* [Task statement] The answer is the set of lines that include "measures", copied from the data below.

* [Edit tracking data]
# # # #

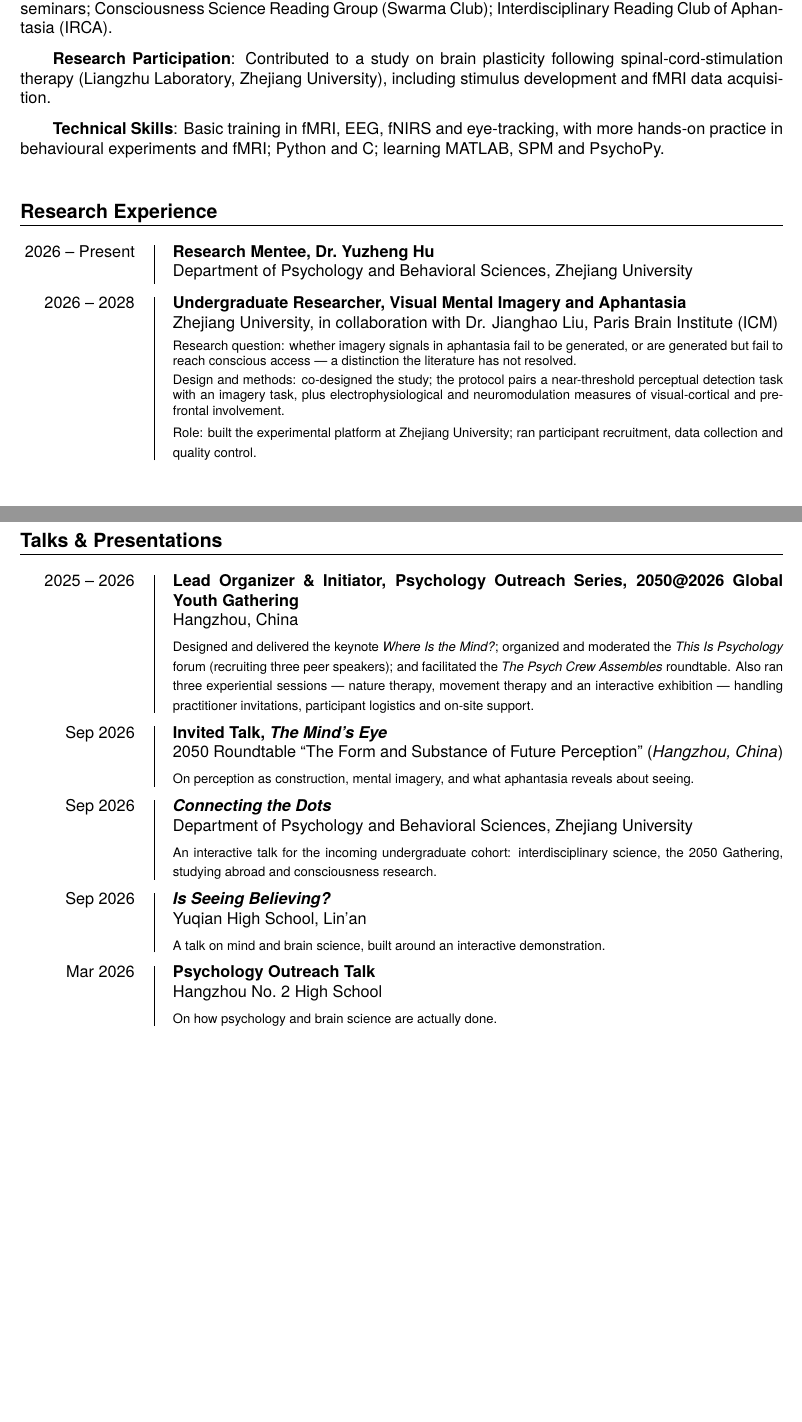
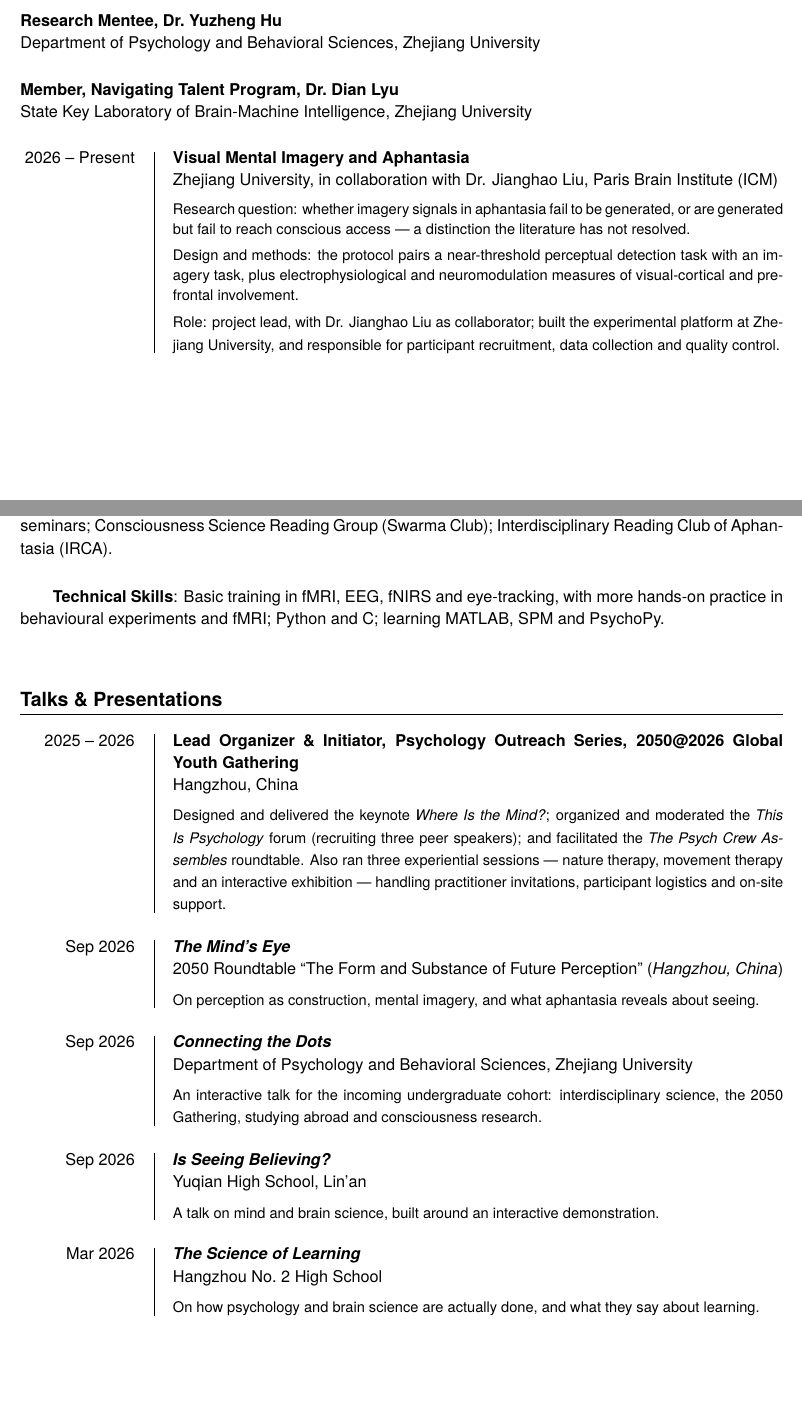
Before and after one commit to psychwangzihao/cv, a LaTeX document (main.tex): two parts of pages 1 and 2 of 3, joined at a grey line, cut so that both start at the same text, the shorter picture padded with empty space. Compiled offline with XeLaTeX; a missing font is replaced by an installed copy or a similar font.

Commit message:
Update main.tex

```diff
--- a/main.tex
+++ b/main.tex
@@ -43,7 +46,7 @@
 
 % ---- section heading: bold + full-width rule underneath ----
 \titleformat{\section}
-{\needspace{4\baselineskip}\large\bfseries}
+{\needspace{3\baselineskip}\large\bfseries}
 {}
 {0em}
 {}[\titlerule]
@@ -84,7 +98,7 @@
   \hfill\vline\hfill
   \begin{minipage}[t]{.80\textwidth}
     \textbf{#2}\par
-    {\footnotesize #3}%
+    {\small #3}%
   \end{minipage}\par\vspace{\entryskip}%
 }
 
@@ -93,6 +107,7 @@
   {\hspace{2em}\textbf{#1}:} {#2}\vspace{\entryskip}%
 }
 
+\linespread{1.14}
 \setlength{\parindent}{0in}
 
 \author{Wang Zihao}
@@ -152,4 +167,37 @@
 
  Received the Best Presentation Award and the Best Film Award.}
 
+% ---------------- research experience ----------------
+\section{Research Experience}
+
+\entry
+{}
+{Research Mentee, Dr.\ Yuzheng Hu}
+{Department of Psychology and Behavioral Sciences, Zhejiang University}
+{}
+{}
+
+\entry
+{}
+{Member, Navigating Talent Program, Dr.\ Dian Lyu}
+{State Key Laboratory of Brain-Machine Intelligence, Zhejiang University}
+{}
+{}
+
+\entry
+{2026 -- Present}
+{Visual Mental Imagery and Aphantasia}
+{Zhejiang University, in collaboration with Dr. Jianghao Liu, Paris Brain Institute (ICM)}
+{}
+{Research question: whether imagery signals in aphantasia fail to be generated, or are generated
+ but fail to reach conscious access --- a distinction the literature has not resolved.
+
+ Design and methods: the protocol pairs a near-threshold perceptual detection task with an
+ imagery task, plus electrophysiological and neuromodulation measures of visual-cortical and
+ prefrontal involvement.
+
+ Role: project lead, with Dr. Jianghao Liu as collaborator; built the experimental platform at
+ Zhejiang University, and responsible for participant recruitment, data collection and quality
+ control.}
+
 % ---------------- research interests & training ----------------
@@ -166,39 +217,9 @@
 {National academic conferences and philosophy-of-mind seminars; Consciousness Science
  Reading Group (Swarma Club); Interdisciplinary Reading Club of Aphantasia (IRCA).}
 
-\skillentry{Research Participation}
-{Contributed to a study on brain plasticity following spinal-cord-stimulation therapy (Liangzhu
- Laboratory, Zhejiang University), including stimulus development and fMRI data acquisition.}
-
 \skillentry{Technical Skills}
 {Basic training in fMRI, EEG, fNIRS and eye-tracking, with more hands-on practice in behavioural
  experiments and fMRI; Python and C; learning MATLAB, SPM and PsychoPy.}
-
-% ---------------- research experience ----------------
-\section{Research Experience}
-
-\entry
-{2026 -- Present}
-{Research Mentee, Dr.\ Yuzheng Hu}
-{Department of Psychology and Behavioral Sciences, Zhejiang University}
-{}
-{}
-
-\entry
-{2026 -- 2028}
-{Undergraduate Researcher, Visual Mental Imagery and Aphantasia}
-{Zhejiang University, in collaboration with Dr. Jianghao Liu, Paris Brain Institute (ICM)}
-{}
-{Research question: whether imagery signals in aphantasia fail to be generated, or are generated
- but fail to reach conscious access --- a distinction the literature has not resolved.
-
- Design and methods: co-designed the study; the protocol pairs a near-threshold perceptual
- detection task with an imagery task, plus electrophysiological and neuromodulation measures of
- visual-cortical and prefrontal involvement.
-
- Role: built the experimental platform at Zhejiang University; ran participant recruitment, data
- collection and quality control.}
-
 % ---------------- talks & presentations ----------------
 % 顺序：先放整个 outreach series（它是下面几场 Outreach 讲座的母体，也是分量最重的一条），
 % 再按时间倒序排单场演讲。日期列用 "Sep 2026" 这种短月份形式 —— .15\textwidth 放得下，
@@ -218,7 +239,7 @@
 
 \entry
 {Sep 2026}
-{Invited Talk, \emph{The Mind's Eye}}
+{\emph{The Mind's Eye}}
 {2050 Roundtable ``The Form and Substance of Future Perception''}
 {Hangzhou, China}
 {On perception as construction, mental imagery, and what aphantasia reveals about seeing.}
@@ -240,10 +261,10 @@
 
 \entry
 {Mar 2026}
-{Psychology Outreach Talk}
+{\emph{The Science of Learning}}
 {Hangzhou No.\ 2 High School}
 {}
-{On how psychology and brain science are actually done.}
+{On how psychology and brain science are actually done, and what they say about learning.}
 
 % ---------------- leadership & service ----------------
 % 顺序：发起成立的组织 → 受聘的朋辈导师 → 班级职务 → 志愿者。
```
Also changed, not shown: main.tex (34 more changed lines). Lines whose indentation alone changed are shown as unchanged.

# # # #

* [Output for this task]
+ imagery task, plus electrophysiological and neuromodulation measures of visual-cortical and
- detection task with an imagery task, plus electrophysiological and neuromodulation measures of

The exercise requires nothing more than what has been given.